### What you will do
Each line of the data below holding the word "center" must be copied.

(Beginning of Exercise inputs)

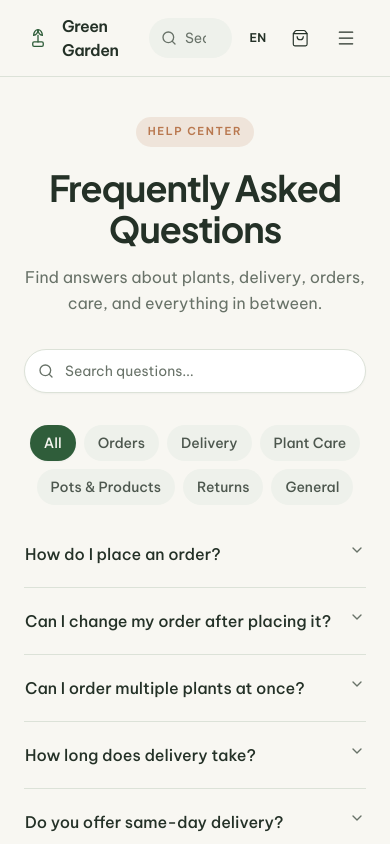
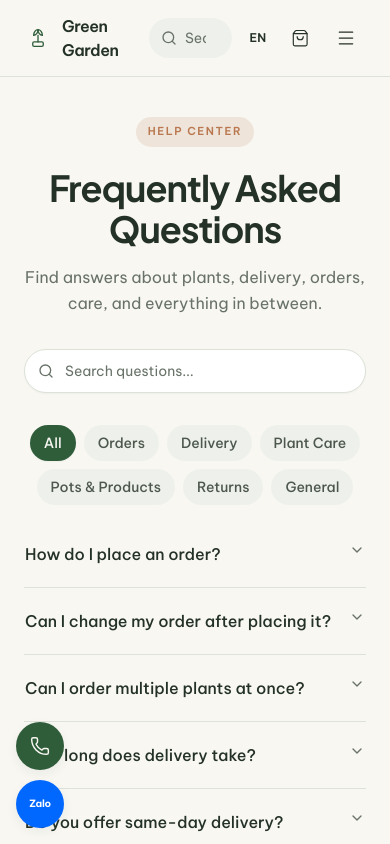
Before and after one commit to danielnguyen5070/green-garden, a Next.js app: page /en/faq in a window 390 px wide. Shown: the top 844 px of the page. Built offline with nearby package versions, Linux system fonts and the light colour scheme.

Commit message:
feat(contact): add floating phone and Zalo quick actions

```diff
--- a/app/[locale]/(store)/layout.tsx
+++ b/app/[locale]/(store)/layout.tsx
@@ -1,3 +1,4 @@
+import { FloatingContact } from "@/components/floating/floating-contact";
 import { Footer } from "@/components/layout/footer";
 import { Header } from "@/components/layout/header";
 
@@ -11,6 +12,7 @@ export default function StoreLayout({
       <Header />
       <main className="flex-1">{children}</main>
       <Footer />
+      <FloatingContact />
     </>
   );
 }
--- /dev/null
+++ b/components/floating/floating-contact.tsx
@@ -0,0 +1,71 @@
+import { getTranslations } from "next-intl/server";
+import { PhoneIcon } from "lucide-react";
+import {
+  CONTACT_CONFIG,
+  CONTACT_PHONE_HREF,
+} from "@/config/contact";
+import { cn } from "@/lib/utils";
+
+const actionClassName = cn(
+  "group relative inline-flex size-12 items-center justify-center rounded-full shadow-elevated outline-none transition-transform duration-200",
+  "hover:scale-105 hover:shadow-md focus-visible:ring-2 focus-visible:ring-ring focus-visible:ring-offset-2 focus-visible:ring-offset-background",
+  "md:size-14"
+);
+
+const tooltipClassName = cn(
+  "pointer-events-none absolute top-1/2 left-[calc(100%+0.75rem)] -translate-y-1/2 whitespace-nowrap rounded-md bg-foreground px-2.5 py-1.5",
+  "font-sans text-xs font-medium text-background opacity-0 shadow-subtle transition-opacity duration-150",
+  "group-hover:opacity-100 group-focus-visible:opacity-100",
+  "max-md:hidden"
+);
+
+async function FloatingContact({ className }: { className?: string }) {
+  const t = await getTranslations("contact");
+
+  return (
+    <nav
+      data-slot="floating-contact"
+      aria-label={t("navLabel")}
+      className={cn(
+        "fixed bottom-4 left-4 z-[45] flex flex-col gap-2.5 md:bottom-6 md:left-6",
+        className
+      )}
+    >
+      <a
+        href={CONTACT_PHONE_HREF}
+        aria-label={t("call")}
+        className={cn(
+          actionClassName,
+          "bg-primary text-primary-foreground hover:bg-primary/90"
+        )}
+      >
+        <span className={tooltipClassName}>{t("call")}</span>
+        <PhoneIcon
+          className="size-5 stroke-[1.75] md:size-[1.35rem]"
+          aria-hidden="true"
+        />
+      </a>
+
+      <a
+        href={CONTACT_CONFIG.zaloUrl}
+        target="_blank"
+        rel="noopener noreferrer"
+        aria-label={t("zalo")}
+        className={cn(
+          actionClassName,
+          "bg-[#0068ff] text-white hover:bg-[#0068ff]/90"
+        )}
+      >
+        <span className={tooltipClassName}>{t("zalo")}</span>
+        <span
+          aria-hidden="true"
+          className="font-sans text-[0.625rem] font-bold tracking-tight md:text-xs"
+        >
+          Zalo
+        </span>
+      </a>
+    </nav>
+  );
+}
+
+export { FloatingContact };
--- /dev/null
+++ b/config/contact.ts
@@ -0,0 +1,9 @@
+/**
+ * Storefront contact channels — update these values for production.
+ */
+export const CONTACT_CONFIG = {
+  phone: "+84901234567",
+  zaloUrl: "https://zalo.me/84901234567",
+} as const;
+
+export const CONTACT_PHONE_HREF = `tel:${CONTACT_CONFIG.phone}` as const;
--- a/messages/en.json
+++ b/messages/en.json
@@ -367,5 +367,10 @@
         "answer": "Use the contact details in our footer or reach out through the Contact Us link. We are happy to help with plant selection, orders, and care questions."
       }
     }
+  },
+  "contact": {
+    "navLabel": "Quick contact",
+    "call": "Call us",
+    "zalo": "Chat on Zalo"
   }
 }
--- a/messages/vi.json
+++ b/messages/vi.json
@@ -367,5 +367,10 @@
         "answer": "Xem thông tin liên hệ ở chân trang hoặc dùng liên kết Liên hệ. Chúng tôi sẵn sàng hỗ trợ chọn cây, đơn hàng và chăm sóc."
       }
     }
+  },
+  "contact": {
+    "navLabel": "Liên hệ nhanh",
+    "call": "Gọi chúng tôi",
+    "zalo": "Chat Zalo"
   }
 }
```
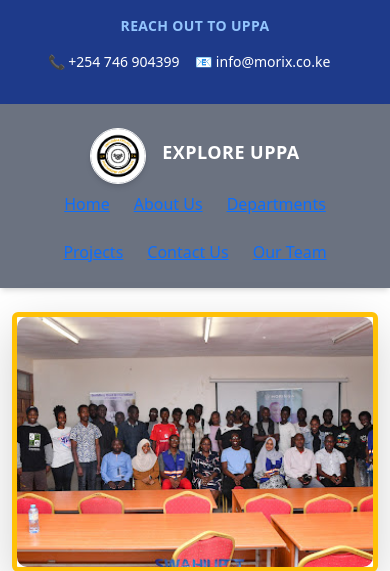
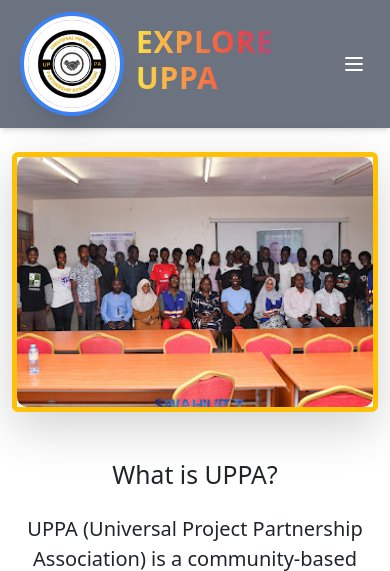
Before and after one commit to JAPHES/uppaweb, a Django app: page /about/ in a window 390 px wide. Shown: the top 571 px of the page. Run offline with Django 5.2, Linux system fonts and the light colour scheme; some libraries are stand-ins or nearby versions.

Commit message:
made new chages on navbar and footer

```diff
--- a/uppa/templates/uppa/footer.html
+++ b/uppa/templates/uppa/footer.html
@@ -31,13 +31,30 @@
       </div>
 
       <!-- Quick Links -->
-      <div class="col-md-3 mb-4">
-        <h5 style="color: orange;">Quick Links</h5>
-        <p><i class="bi bi-house-fill"></i> Home</p>
-        <p><i class="bi bi-rss-fill"></i> Blog</p>
-        <p><i class="bi bi-briefcase-fill"></i> Services</p>
-        <p><i class="bi bi-heart-fill"></i> Contact</p>
-      </div>
+<div class="col-md-3 mb-4">
+  <h5 style="color: orange;">Quick Links</h5>
+  <p>
+    <a href="{% url 'home' %}" class="text-white text-decoration-none">
+      <i class="bi bi-house-fill"></i> Home
+    </a>
+  </p>
+  <p>
+    <a href="{% url 'blog' %}" class="text-white text-decoration-none">
+      <i class="bi bi-rss-fill"></i> Blog
+    </a>
+  </p>
+  <p>
+    <a href="{% url 'services' %}" class="text-white text-decoration-none">
+      <i class="bi bi-briefcase-fill"></i> Services
+    </a>
+  </p>
+  <p>
+    <a href="{% url 'contact' %}" class="text-white text-decoration-none">
+      <i class="bi bi-heart-fill"></i> Contact
+    </a>
+  </p>
+</div>
+
 
       <!-- Objectives -->
       <div class="col-md-3 mb-4">
--- a/uppa/templates/uppa/navbar.html
+++ b/uppa/templates/uppa/navbar.html
@@ -9,37 +9,57 @@
 </head>
 <body class="font-sans">
 
-  <!-- Top Contact Bar -->
-  <div class="bg-blue-900 text-white py-3 text-center">
-    <p class="text-sm font-semibold tracking-wide uppercase text-blue-300">Reach Out to UPPA</p>
-    <p class="text-white text-sm md:text-base">
-      <span class="mr-3">📞 +254 746 904399</span>
-      <span class="mr-3">📧 info@morix.co.ke</span>
-      <span class="hidden sm:inline">🕘 Mon - Fri 8:00 - 17:00</span>
-    </p>
-  </div>
-
   <!-- Navbar -->
   <header class="bg-gray-500 text-white shadow-md">
-    <div class="container mx-auto flex flex-col md:flex-row items-center justify-between px-4 py-4 md:py-3">
+    <div class="container mx-auto px-4 py-3 flex items-center justify-between">
       <!-- Logo and Title -->
       <div class="flex items-center space-x-4">
-        <img src="{% static 'images/uppalogo.jpg' %}" alt="UPPA Logo" class="h-14 w-14 rounded-full border border-white shadow-md" />
-        <h1 class="text-lg md:text-2xl font-bold uppercase tracking-wide">Explore UPPA</h1>
+        <img src="{% static 'images/uppalogo.jpg' %}"
+     alt="UPPA Logo"
+     class="h-24 w-24 rounded-full border-4 border-white shadow-xl ring-4 ring-blue-500 hover:scale-105 transition-transform duration-300" />
+
+        <h1 class="text-3xl md:text-5xl font-extrabold uppercase tracking-wide bg-gradient-to-r from-yellow-300 via-red-500 to-blue-600 text-transparent bg-clip-text">
+  Explore UPPA
+</h1>
+
       </div>
 
+      <!-- Mobile Menu Button -->
+      <button id="menu-toggle" class="md:hidden text-white focus:outline-none">
+        <svg class="w-6 h-6" fill="none" stroke="currentColor" stroke-width="2" viewBox="0 0 24 24">
+          <path stroke-linecap="round" stroke-linejoin="round" d="M4 6h16M4 12h16M4 18h16"/>
+        </svg>
+      </button>
+
       <!-- Navigation Links -->
-<nav class="flex flex-wrap gap-4 mt-2 justify-center md:justify-start text-black text-[16px] md:text-[25px] font-medium">
-  <a href="{% url 'home' %}" class="hover:text-[#007bff] transition-colors">Home</a>
-  <a href="{% url 'about' %}" class="hover:text-[#007bff] transition-colors">About Us</a>
-  <a href="{% url 'departments' %}" class="hover:text-[#007bff] transition-colors">Departments</a>
-  <a href="{% url 'home' %}" class="hover:text-[#007bff] transition-colors">Projects</a>
-  <a href="{% url 'contact' %}" class="hover:text-[#007bff] transition-colors">Contact Us</a>
-  <a href="{% url 'team' %}" class="hover:text-[#007bff] transition-colors">Our Team</a>
-</nav>
+      <nav id="nav-links" class="hidden md:flex flex-col md:flex-row gap-4 mt-3 md:mt-0 md:items-center md:gap-6 text-black text-[16px] md:text-[25px] font-medium">
+        <a href="{% url 'home' %}" class="hover:text-[#007bff] transition-colors">Home</a>
+        <a href="{% url 'about' %}" class="hover:text-[#007bff] transition-colors">About Us</a>
+        <a href="{% url 'departments' %}" class="hover:text-[#007bff] transition-colors">Departments</a>
+        <a href="{% url 'home' %}" class="hover:text-[#007bff] transition-colors">Projects</a>
+        <a href="{% url 'contact' %}" class="hover:text-[#007bff] transition-colors">Contact Us</a>
+        <a href="{% url 'team' %}" class="hover:text-[#007bff] transition-colors">Our Team</a>
+      </nav>
+    </div>
 
+    <!-- Mobile Menu -->
+    <div id="mobile-menu" class="md:hidden hidden px-4 pb-4 text-black text-[18px] font-medium">
+      <a href="{% url 'home' %}" class="block py-1 hover:text-[#007bff]">Home</a>
+      <a href="{% url 'about' %}" class="block py-1 hover:text-[#007bff]">About Us</a>
+      <a href="{% url 'departments' %}" class="block py-1 hover:text-[#007bff]">Departments</a>
+      <a href="{% url 'home' %}" class="block py-1 hover:text-[#007bff]">Projects</a>
+      <a href="{% url 'contact' %}" class="block py-1 hover:text-[#007bff]">Contact Us</a>
+      <a href="{% url 'team' %}" class="block py-1 hover:text-[#007bff]">Our Team</a>
     </div>
   </header>
 
+  <script>
+    const menuToggle = document.getElementById('menu-toggle');
+    const mobileMenu = document.getElementById('mobile-menu');
+
+    menuToggle.addEventListener('click', () => {
+      mobileMenu.classList.toggle('hidden');
+    });
+  </script>
 </body>
 </html>
```
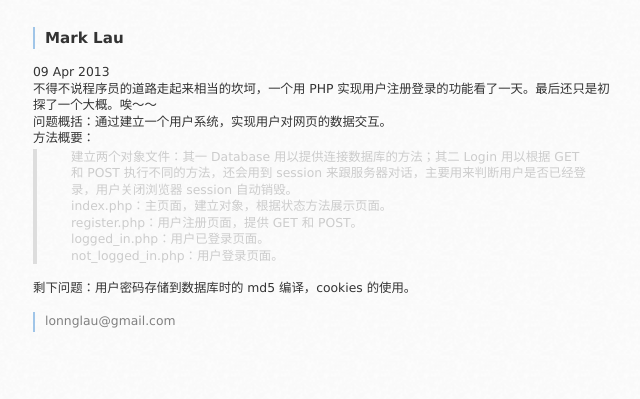
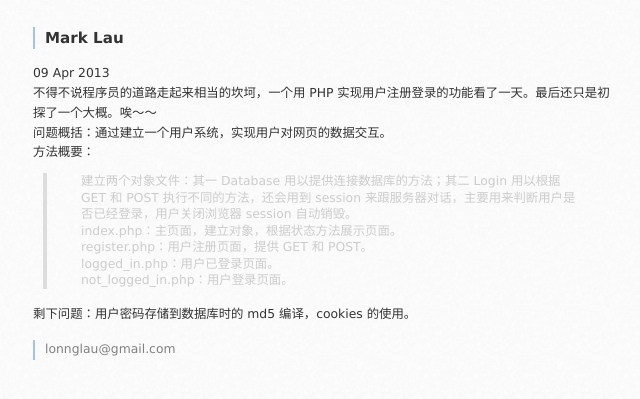
Before and after one commit to yuel/lonn.github.com, a Jekyll site: the page built from _posts/2013-04-09-prog-reading1.md, in a window 1280 px wide. Shown: the top 399 px of the page, without its empty margins (212-852 px from the left). Built offline with Jekyll 4.4.1, drawn with Linux system fonts in a browser that asks for light colours.

Commit message:
Update screen.css

```diff
--- a/css/screen.css
+++ b/css/screen.css
@@ -23,6 +23,7 @@ a:hover {
 
 p {
     font-size: 0.9em;
+    line-height: 1.6em;
 }
 
 h1 {
@@ -133,6 +134,7 @@ code {
 }
 
 blockquote {
+    margin: 10px;
     border-left: 4px solid #DDD;
     padding: 0 15px;
     color: #777;
```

(End of Exercise inputs)

### Finished exercise
+  "group relative inline-flex size-12 items-center justify-center rounded-full shadow-elevated outline-none transition-transform duration-200",
-  <div class="bg-blue-900 text-white py-3 text-center">
-    <div class="container mx-auto flex flex-col md:flex-row items-center justify-between px-4 py-4 md:py-3">
+    <div class="container mx-auto px-4 py-3 flex items-center justify-between">
       <div class="flex items-center space-x-4">
-<nav class="flex flex-wrap gap-4 mt-2 justify-center md:justify-start text-black text-[16px] md:text-[25px] font-medium">
+      <nav id="nav-links" class="hidden md:flex flex-col md:flex-row gap-4 mt-3 md:mt-0 md:items-center md:gap-6 text-black text-[16px] md:text-[25px] font-medium">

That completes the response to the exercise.